Task brief: Restate the whole of the data below word for word, skipping the images.

§ §

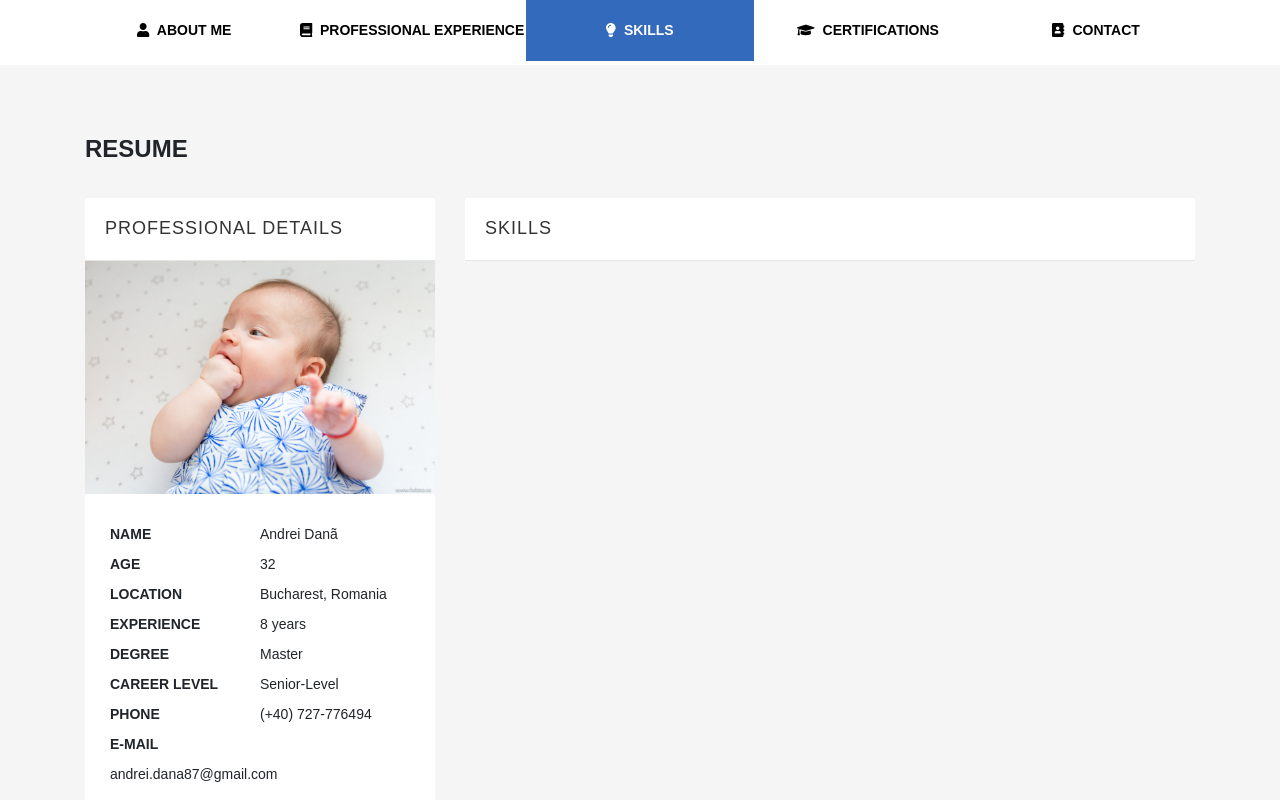
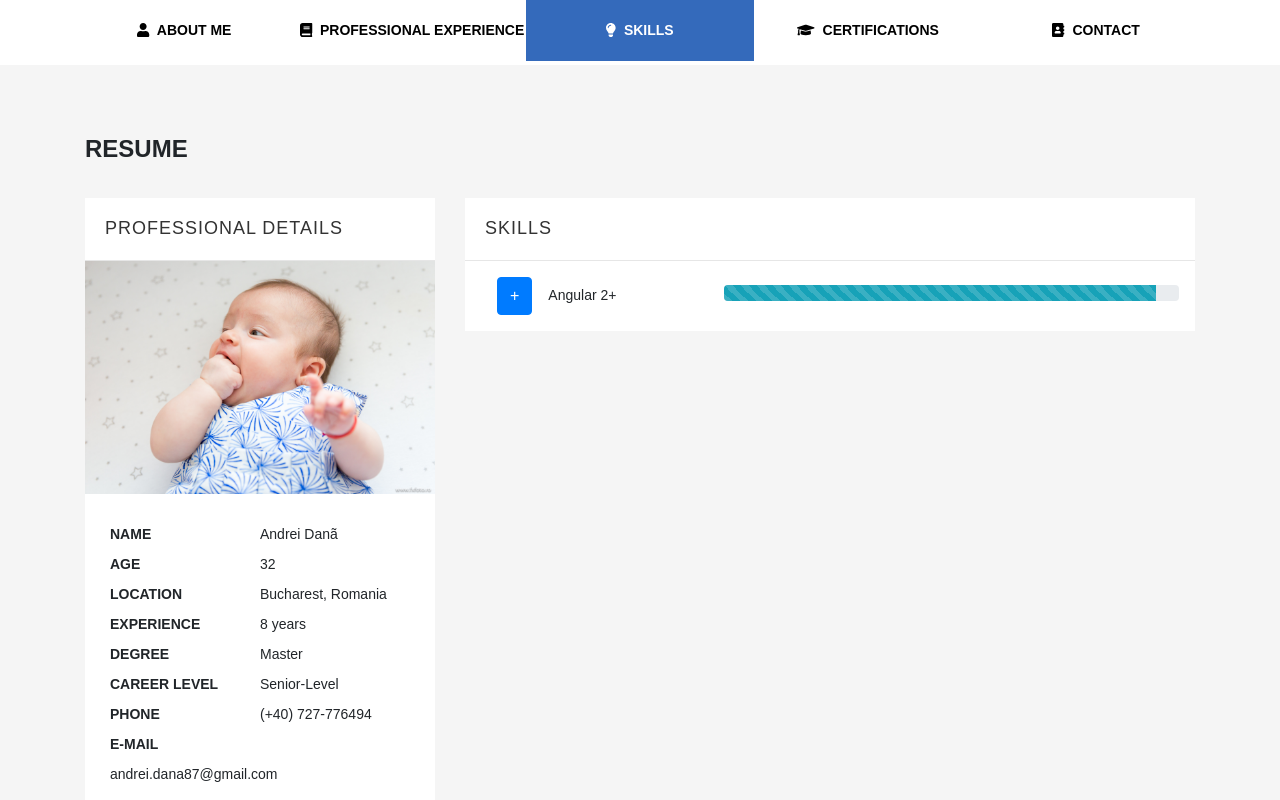
Before and after one commit to andreidana/react-cv, a React (Create React App) app: page /skills in a window 1280 px wide. Shown: the top 800 px of the page. Built offline with nearby package versions, Linux system fonts and the light colour scheme.

Commit message:
create skills section

```diff
--- a/package.json
+++ b/package.json
@@ -17,6 +17,7 @@
     "path-to-regexp": "^1.7.0",
     "prop-types": "^15.7.2",
     "react": "^16.8.6",
+    "react-bootstrap": "^1.0.0-beta.12",
     "react-dom": "^16.8.6",
     "react-moment": "^0.9.2",
     "react-router-dom": "^5.0.1",
--- /dev/null
+++ b/src/Components/Skills/Skill/Skill.jsx
@@ -0,0 +1,23 @@
+import React, { useState } from 'react';
+import { ProgressBar, Button, Collapse } from 'react-bootstrap';
+
+const Skill = (props) => {
+  const [open, setOpen] = useState(false);
+
+  return (
+    <div className = 'row'>
+      <div className='col-sm-4'>
+        <Button className='ml-3 mr-3' onClick={() => setOpen(!open)} aria-controls="example-fade-text" aria-expanded={open}>{open ? ' - ' : ' + '}</Button>
+        {props.name}
+      </div>
+      <div className='col-sm-8'>
+        <ProgressBar className='mt-2' striped variant='info' now={props.level} />
+        <Collapse in = {open}>
+          <div id='example-collapse-text'>{props.description}</div>
+        </Collapse>
+      </div>
+    </div>
+  );
+};
+
+export default Skill;
--- a/src/Components/Skills/Skills.jsx
+++ b/src/Components/Skills/Skills.jsx
@@ -1,13 +1,24 @@
 import React from 'react';
 
 import StringTitle from '../StringTitle/StringTitle';
+import Skill from './Skill/Skill';
 
 const Skills = () => {
   const title = 'SKILLS';
+  const skill = {
+    name: 'Angular 2+',
+    level: '95',
+    description: `Anim pariatur cliche reprehenderit, enim eiusmod high life accusamus
+    terry richardson ad squid. Nihil anim keffiyeh helvetica, craft beer
+    labore wes anderson cred nesciunt sapiente ea proident.`
+  }
 
   return (
     <>
       <StringTitle title = {title}/>
+      <div className='p-3'>
+        <Skill name={skill.name} level={skill.level} description={skill.description}/>
+      </div>
     </>
   );
 };
```
Also changed, not shown: 1 other file (tests, documents, lock files or other folders).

§ §

Answer:
Before and after one commit to andreidana/react-cv, a React (Create React App) app: page /skills in a window 1280 px wide. Shown: the top 800 px of the page. Built offline with nearby package versions, Linux system fonts and the light colour scheme.

Commit message:
create skills section

```diff
--- a/package.json
+++ b/package.json
@@ -17,6 +17,7 @@
     "path-to-regexp": "^1.7.0",
     "prop-types": "^15.7.2",
     "react": "^16.8.6",
+    "react-bootstrap": "^1.0.0-beta.12",
     "react-dom": "^16.8.6",
     "react-moment": "^0.9.2",
     "react-router-dom": "^5.0.1",
--- /dev/null
+++ b/src/Components/Skills/Skill/Skill.jsx
@@ -0,0 +1,23 @@
+import React, { useState } from 'react';
+import { ProgressBar, Button, Collapse } from 'react-bootstrap';
+
+const Skill = (props) => {
+  const [open, setOpen] = useState(false);
+
+  return (
+    <div className = 'row'>
+      <div className='col-sm-4'>
+        <Button className='ml-3 mr-3' onClick={() => setOpen(!open)} aria-controls="example-fade-text" aria-expanded={open}>{open ? ' - ' : ' + '}</Button>
+        {props.name}
+      </div>
+      <div className='col-sm-8'>
+        <ProgressBar className='mt-2' striped variant='info' now={props.level} />
+        <Collapse in = {open}>
+          <div id='example-collapse-text'>{props.description}</div>
+        </Collapse>
+      </div>
+    </div>
+  );
+};
+
+export default Skill;
--- a/src/Components/Skills/Skills.jsx
+++ b/src/Components/Skills/Skills.jsx
@@ -1,13 +1,24 @@
 import React from 'react';
 
 import StringTitle from '../StringTitle/StringTitle';
+import Skill from './Skill/Skill';
 
 const Skills = () => {
   const title = 'SKILLS';
+  const skill = {
+    name: 'Angular 2+',
+    level: '95',
+    description: `Anim pariatur cliche reprehenderit, enim eiusmod high life accusamus
+    terry richardson ad squid. Nihil anim keffiyeh helvetica, craft beer
+    labore wes anderson cred nesciunt sapiente ea proident.`
+  }
 
   return (
     <>
       <StringTitle title = {title}/>
+      <div className='p-3'>
+        <Skill name={skill.name} level={skill.level} description={skill.description}/>
+      </div>
     </>
   );
 };
```
Also changed, not shown: 1 other file (tests, documents, lock files or other folders).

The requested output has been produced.